Clothes Hound

Fashion and environment mesh on the vintage clothing rack.

Oh, Sarah Jessica Parker. It is pretty safe to say that she has influenced most major female shopping trends in the last decade through the behemoth of a marketing vehicle known as Sex and the City. The minute she donned that enviable tan, vintage Halston wrapdress and oversized shades in season three while attempting to go for the whole Jackie-O look because she was dating a politician, second-hand stores exploded as the new hot spots to shop. Suddenly, second-hand clothing was not just something that you inherited when your older brothers and sisters grew out of it, but a growing fashion trend of its own right. And with so many pros to buying vintage clothing, it seems like this trend will be here to stay.

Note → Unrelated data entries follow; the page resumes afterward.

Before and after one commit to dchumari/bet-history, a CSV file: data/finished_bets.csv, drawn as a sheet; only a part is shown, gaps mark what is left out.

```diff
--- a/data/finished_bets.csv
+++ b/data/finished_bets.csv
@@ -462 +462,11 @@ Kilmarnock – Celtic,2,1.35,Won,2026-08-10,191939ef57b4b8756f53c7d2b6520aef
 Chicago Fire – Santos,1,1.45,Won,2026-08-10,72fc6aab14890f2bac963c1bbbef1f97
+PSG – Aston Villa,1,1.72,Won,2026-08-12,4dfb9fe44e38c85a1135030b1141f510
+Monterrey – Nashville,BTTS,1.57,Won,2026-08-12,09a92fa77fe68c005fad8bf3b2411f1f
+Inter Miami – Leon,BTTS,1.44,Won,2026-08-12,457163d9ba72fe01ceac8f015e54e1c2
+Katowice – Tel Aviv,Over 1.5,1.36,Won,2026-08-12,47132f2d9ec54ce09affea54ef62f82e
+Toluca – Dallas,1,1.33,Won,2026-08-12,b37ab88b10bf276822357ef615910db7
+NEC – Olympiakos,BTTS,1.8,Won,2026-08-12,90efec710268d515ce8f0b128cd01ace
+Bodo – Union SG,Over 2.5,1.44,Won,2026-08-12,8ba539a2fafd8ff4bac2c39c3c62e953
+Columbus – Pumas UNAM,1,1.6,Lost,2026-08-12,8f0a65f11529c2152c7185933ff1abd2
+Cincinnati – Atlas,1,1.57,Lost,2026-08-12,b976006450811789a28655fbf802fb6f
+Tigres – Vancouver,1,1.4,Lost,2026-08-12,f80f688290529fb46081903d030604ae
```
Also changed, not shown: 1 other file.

One of the best things about buying used clothing is that fashion is cyclical, especially in the last decade. It seems that every look has been reborn, slightly altered, then reborn again; from Studio 54-esque jumpsuits and disco dresses, to the leggings and neons of the ’80s, to even (gasp!) the flannel shirts of early ’90s grunge. But the most important aspect is not the “in vogue” state of vintage apparel. It is the environmental factor. The commercial recycling company U’SAgain recently found that the average American purchases around 70 pounds of textiles every year, and about 85 percent of that ends up in landfills. That’s a whole lotta garbage, and plenty of good fashion opportunities thrown out of the window. Not to mention, many of the fabrics used in clothing take hundreds of years to break down. By reusing clothing, we are keeping them out of the landfill, but also lessening the need for newer clothing which in turn makes for less pollutants caused by the factories that make them.

Places like Euphoria have been offering up great vintage styles since 1996, with quite the selection. From houndstooth coats and grandiose hats to bowling shirts and cowboy boots, they not only sell amazing vintage pieces, they also create new and unique looks by taking vintage pieces and restyling them. They like to call it “re-retail.” “Re-retail is the idea of taking something old and either repurposing it or finding new value in it,” says owner Tausha Lell. Lell created a group with two other talented women who think green, Suzanne Chaillot of Hidden Women of the Sea jewelry and Deborah Elberson, owner of the vintage boutique Flip Flop. Called The Common Thread 3, the group designs clothing, accessories and furniture by reusing items and turning them into something swoon worthy.

Elberson boasts a nice collection of vintage herself. Her store Flip-Flop, located in Jefferson Street Market, has a hefty collection of things like pill box hats, women’s suits that look like they were plucked right out of Mad Men, ties, coats and dresses. There is also an ample amount of vintage night gowns, which have recently become all the rage.

Other stores carry newer and higher ended used items.The Clothing Loft has some fantastic finds such as Fendi and Louis Vuitton purses, Trina Turk and ABS Allen Schwartz dresses, and Kate Spade heels. Similar places, like Upscale Resale, even have used wedding dresses to sell, for the thrifty bride on a budget.

Vintage shopping truly has something for everyone. Even the most haughty of Park Avenue princesses have been known to go bargain hunting for great vintage pieces to pair with their Marc Jacobs bags and Christian Louboutin shoes. And on the other side of the spectrum, broke college kids have been longtime fans of the eclectic style of a great thrift store find, often perusing Goodwill and Salvation Army stores to find their next great ensemble. “Vintage clothes are fun, and the quality is great because they are usually made well, and no one else will have it which is always a plus,” says Lell.